Activity:
If a line includes "background", copy it out of the entries.

Code change snippets:
[Start of section]
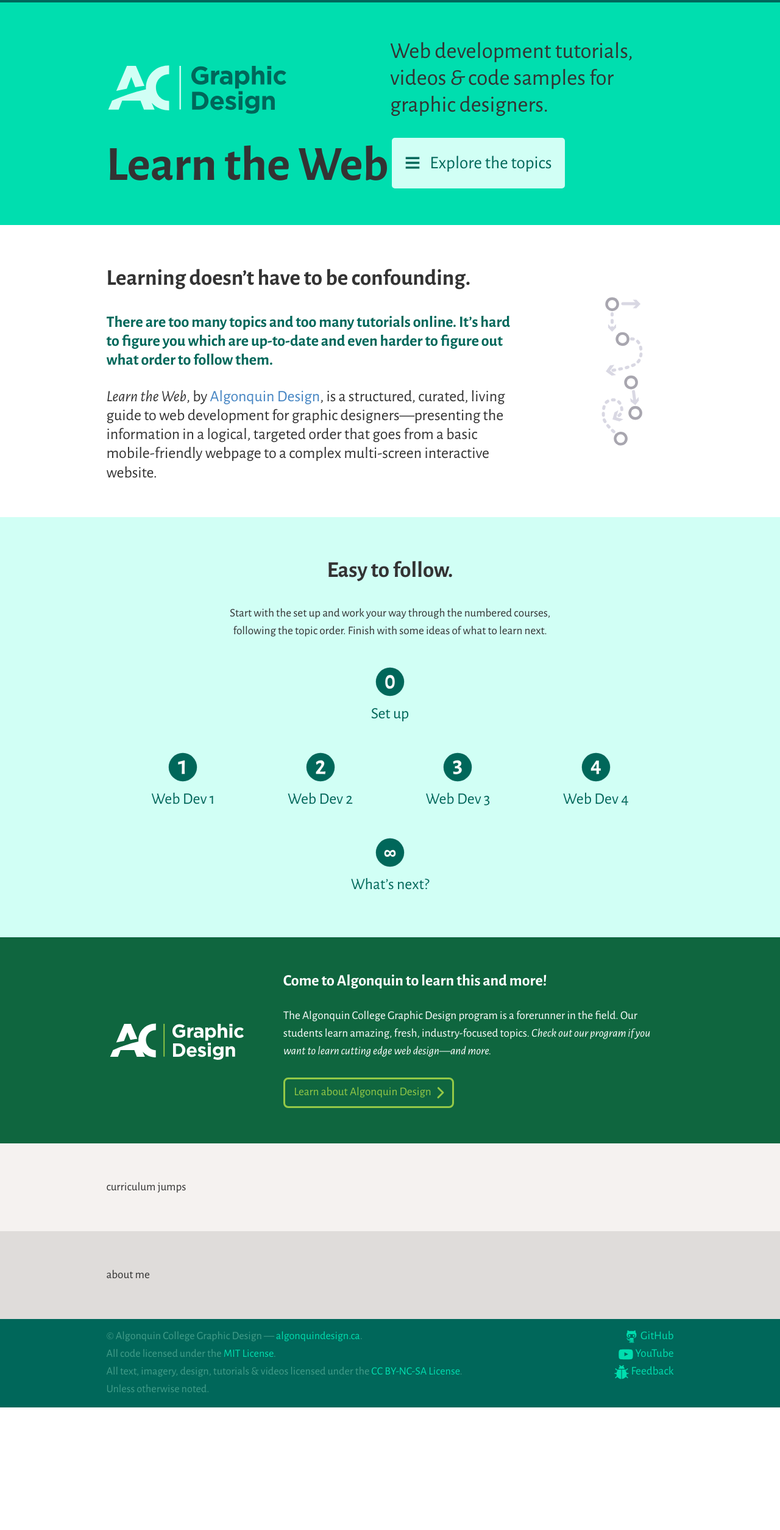
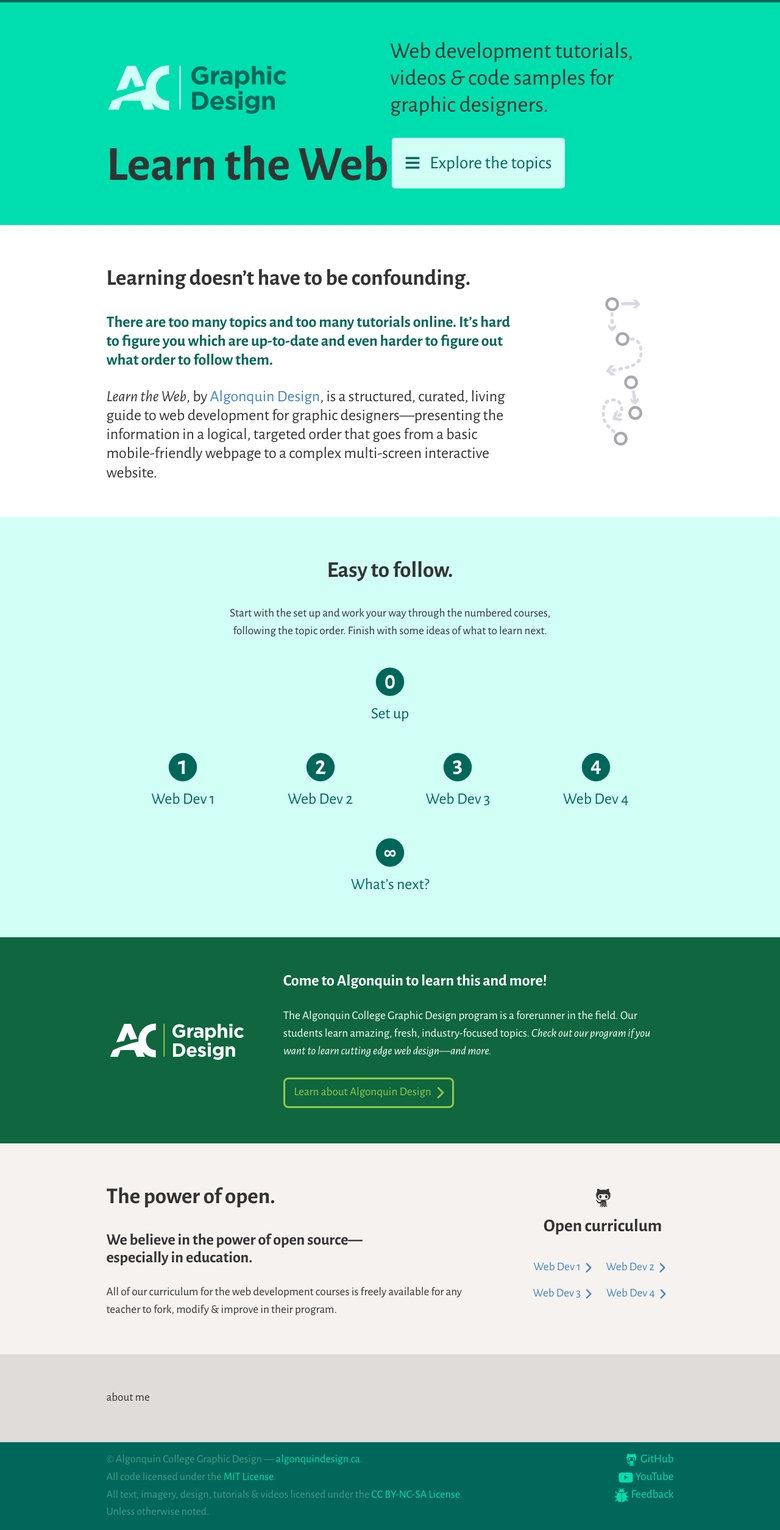
Before and after one commit to learn-the-web/www, a Jekyll site: the page built from index.html, in a window 1280 px wide. Shown: the whole page at 61% size. Built offline with Jekyll 4.4.1, drawn with Linux system fonts in a browser that asks for light colours; before the commit the page ends 2308 px from its top, so only the background shows below that.

Commit message:
Add open curriculum section.

```diff
--- a/css/icons.css
+++ b/css/icons.css
@@ -11,6 +11,11 @@
 .i--16 {
   height: 16px;
   width: 16px;
+}
+
+.i--20 {
+  height: 20px;
+  width: 20px;
 }
 
 .i--24 {
--- a/index.html
+++ b/index.html
@@ -124,8 +124,44 @@
   </section>
 
   <section class="section-muted">
-    <div class="wrapper gutter-1-2 pad-t-2 pad-b-2">
-      curriculum jumps
+    <div class="wrapper grid gutter-1-2 pad-t-2 pad-b-2">
+      <div class="open unit [ xs-1 s-1 m-2-3 l-3-4 ]">
+        <h2>The power of open.</h2>
+        <p class="mega"><strong>We believe in the power of open source—especially&nbsp;in&nbsp;education.</strong></p>
+        <p class="push-0">All of our curriculum for the web development courses is freely available for any teacher to fork, modify &amp; improve in their program.</p>
+      </div>
+      <div class="courses unit [ xs-1 s-1 m-1-3 l-1-4 ] pad-t-1-2">
+        <h3 class="giga">
+          <i class="icon courses__icon"><svg><use xlink:href="#icon-github" /></svg></i>
+          Open&nbsp;curriculum
+        </h3>
+        <ul class="list-group list-group--inline courses__list push-0">
+          <li>
+            <a class="link-btn" href="https://github.com/acgd-webdev-1" rel="external">
+              <span class="icon-text">Web Dev 1</span>
+              <i class="icon i--20 i--shift-right"><svg><use xlink:href="#icon-right" /></svg></i>
+            </a>
+          </li>
+          <li>
+            <a class="link-btn" href="https://github.com/acgd-webdev-2" rel="external">
+              <span class="icon-text">Web Dev 2</span>
+              <i class="icon i--20 i--shift-right"><svg><use xlink:href="#icon-right" /></svg></i>
+            </a>
+          </li>
+          <li>
+            <a class="link-btn" href="https://github.com/acgd-webdev-3" rel="external">
+              <span class="icon-text">Web Dev 3</span>
+              <i class="icon i--20 i--shift-right"><svg><use xlink:href="#icon-right" /></svg></i>
+            </a>
+          </li>
+          <li>
+            <a class="link-btn" href="https://github.com/acgd-webdev-4" rel="external">
+              <span class="icon-text">Web Dev 4</span>
+              <i class="icon i--20 i--shift-right"><svg><use xlink:href="#icon-right" /></svg></i>
+            </a>
+          </li>
+        </ul>
+      </div>
     </div>
   </section>
 
```
Also changed, not shown: css/article.css (+0 -28 lines), css/home.css (+38 -0 lines), css/theme.css (+32 -0 lines), main-article.min.css, main-home.min.css, main.min.css.
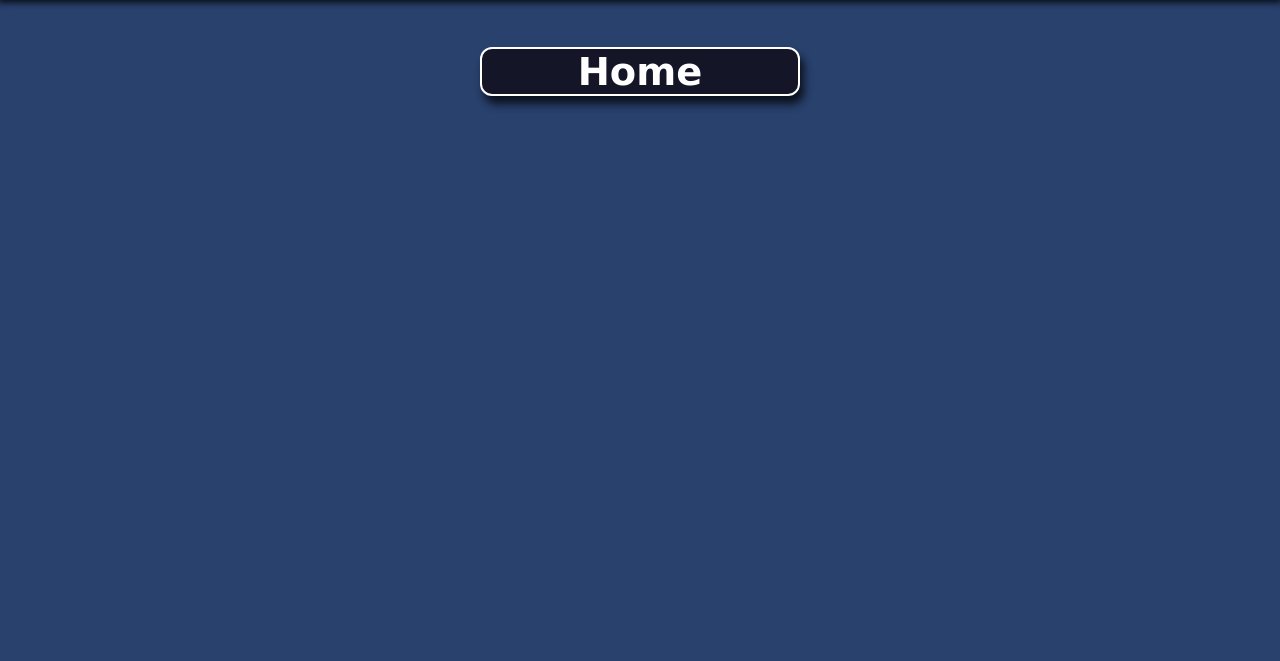
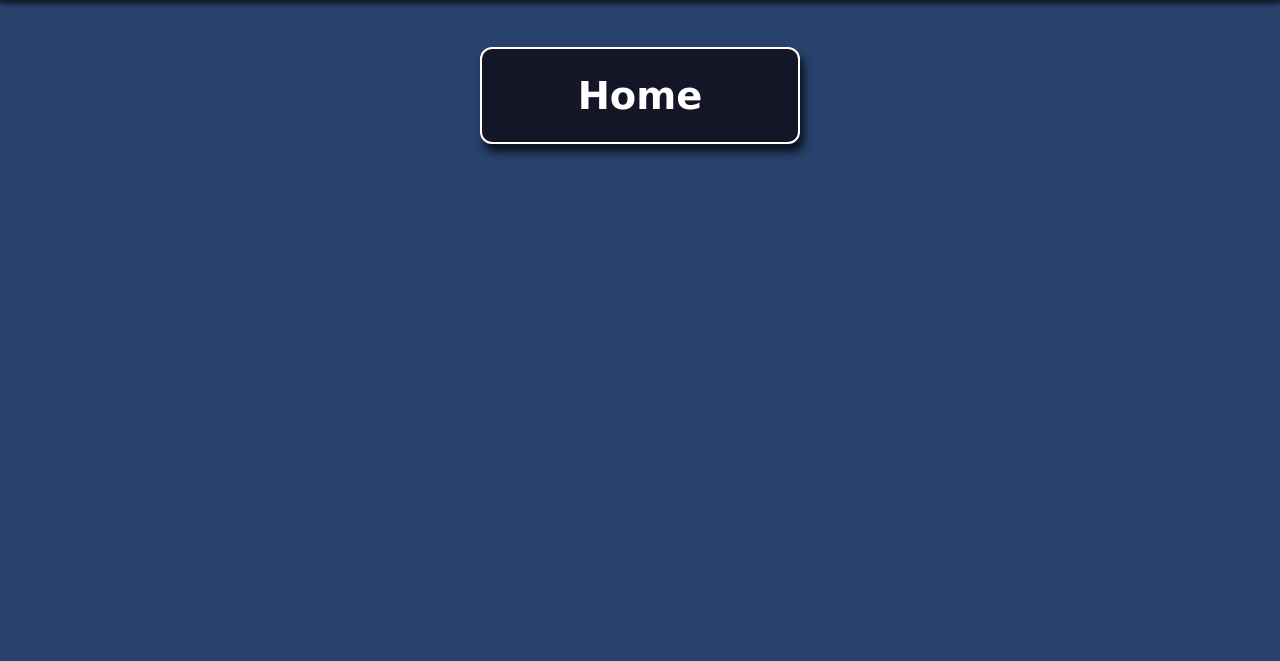
Before and after one commit to F-Adams/responsive_navbar, a plain HTML site: page index.html in a window 1280 px wide. Shown: the part 65-726 px from the top of the page. Drawn offline with Linux system fonts and the light colour scheme.

Commit message:
Changes to styles

```diff
--- a/css/styles.css
+++ b/css/styles.css
@@ -71,7 +71,7 @@ body {
 
 .titleBox {
     width: 25%;
-    /* padding: 1.5rem; */
+    padding: 1.5rem;
     margin: 50px auto;
     background-color: #141527;
     border: 2px solid #fff;
```
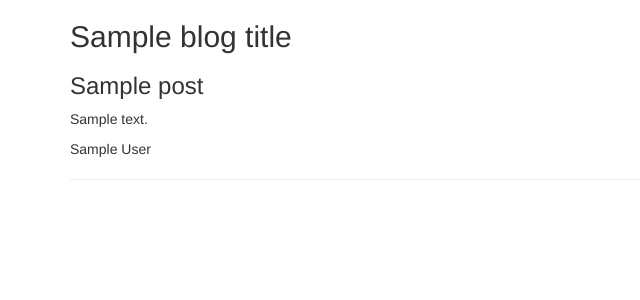
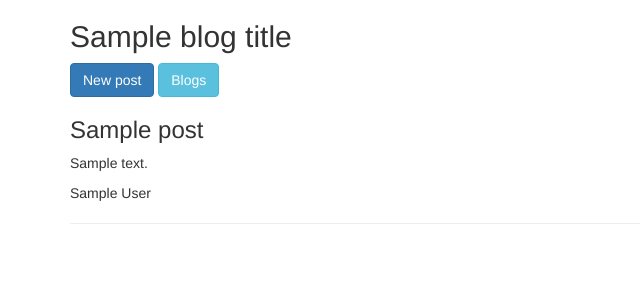
Before and after one commit to henryshaw80/web_blog, a Flask app: template src/templates/post.html in a window 1280 px wide. Shown: the top 300 px of the page, without its empty margins (0-640 px from the left). Run offline with Flask 2, Linux system fonts and the light colour scheme; the template is opened without the code that fills it: most values are stand-ins (such as "Sample title", 1, 10 or a date in 2020); some libraries are stand-ins or nearby versions.

Commit message:
modify the buttons
- modify new post button
- add a button to return to blogs

```diff
--- a/src/templates/post.html
+++ b/src/templates/post.html
@@ -4,6 +4,14 @@
 {% block content %}
 <div class="container">
     <h2>{{ blog_title }}</h2>
+    <!-- a button the direct to create new post link -->
+    <!-- put the anchor outside of a button
+    <a href="/posts/new/{{ blog_id }}"><button class="btn btn-primary">New post</button></a>
+    -->
+    <a href="/posts/new/{{ blog_id }}" class="btn btn-primary">New post</a>
+
+    <!-- Back to blogs -->
+    <a class="btn btn-info" href="/blogs" role="button">Blogs</a>
     <!-- if posts' length greater than zero -->
     {% if posts|length > 0 %}
         <!-- list posts -->
```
[End of section]
Solution below:
Before and after one commit to learn-the-web/www, a Jekyll site: the page built from index.html, in a window 1280 px wide. Shown: the whole page at 61% size. Built offline with Jekyll 4.4.1, drawn with Linux system fonts in a browser that asks for light colours; before the commit the page ends 2308 px from its top, so only the background shows below that.
     background-color: #141527;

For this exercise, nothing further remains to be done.